Consumer spending will grow at a historically average rate during 2016. However, averages can be misleading, with the composition of spending changing significantly over the year ahead.
Low dairy prices, rising unemployment, and weak wage growth are expected to see customers tighten their belts during 2016 with individual consumers unwilling to spend in the face of job insecurity and limited income growth.
However, even though it might be tough to upsell to individuals, the number of consumers will be rising strongly. A large inflow of students and workers are moving to New Zealand, while tourist arrivals will continue to surge upwards.
Retailers will rely on new customers in 2016.
Durable goods retailers are especially vulnerable from a slowdown in the housing market, with households unwilling to borrow as the labour market weakens. The associated drop in spending will be especially acute in areas where migrants aren’t heading and where farmers are major spenders – namely the provinces.
The falling dollar will be a mixed blessing for retailers. Although it will make domestic retailers more competitive with overseas online retailing, it will also push up the cost of products at a time when households will be especially sensitive to higher prices – making it difficult to pass on rising costs.
Retail in New Zealand is continuing to grow and we expect retail spending will continue to increase during 2016, but the market’s very competitive, domestically and internationally, and some retailers, particularly in the sporting, bikes and book sectors will continue to be squeezed by competition from offshore retailers.
The relative decline in the value of the New Zealand dollar will put further pressure on margins and will see some retailers begin to move prices in the New Year. Overall though, the economy continues to bubble along and consumers will continue to spend.
Overseas, we are seeing online shopping continue to grow and I expect that trend to continue in New Zealand as well, with click and collect services becoming increasingly sought after by customers. We’ll also see retailers strive to gain customers by continuing to become “destinations” rather than just places to buy goods.

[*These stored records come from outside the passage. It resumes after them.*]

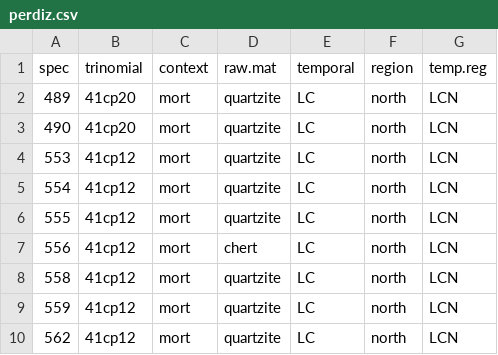
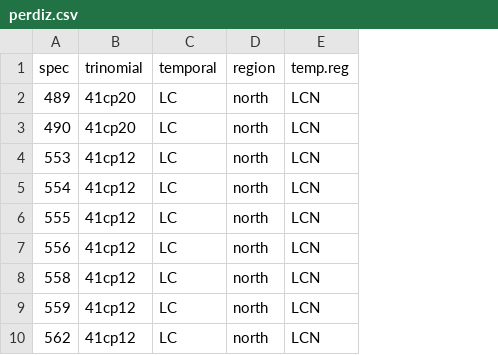
Before and after one commit to aksel-blaise/perdiz2, a CSV file: supp/perdiz.csv, drawn as a sheet; only a part is shown; the diff names each change by its address in the sheet, - before the commit and + after, or states it on an @@ line.

Commit message:
<edit supp>

```diff
--- a/supp/perdiz.csv
+++ b/supp/perdiz.csv
-column C (context), rows 2-10: all mort
-column D (raw.mat), rows 2-10: quartzite | quartzite | quartzite | quartzite | quartzite | chert | quartzite | quartzite | quartzite
```
Also changed, not shown: 14 other files.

We might also see greater customisation of products, especially in the fashion sector, and possibly the introduction of new technologies, including biometrics in retail environments.
I’m also expecting more international brands to arrive in New Zealand, reflecting the increasingly global nature of the retail sector.
Key tips for 2016: keep abreast of what’s happening globally, keep building online and mobile channels and watch out for new entrants to the market.
New Zealand retailers enjoyed strong growth in spending through the latter part of 2015.But as we go into 2016, the economy is facing some significant headwinds.
Consumer confidence has fallen to low levels. In addition, there’s the looming risk of drought which could result in a dramatic hit to incomes in rural regions, with flow on effects for spending more generally.
But while the economy may be facing challenges, there’s still reason to expect that spending will hold up. The potent cocktail of strong house prices, low inflation and low interest rates will provide a significant boost to households’ spending power. And that’s coming on top of strong population growth.
This story originally appeared in NZRetail magazine issue 741 December 2015 / January 2016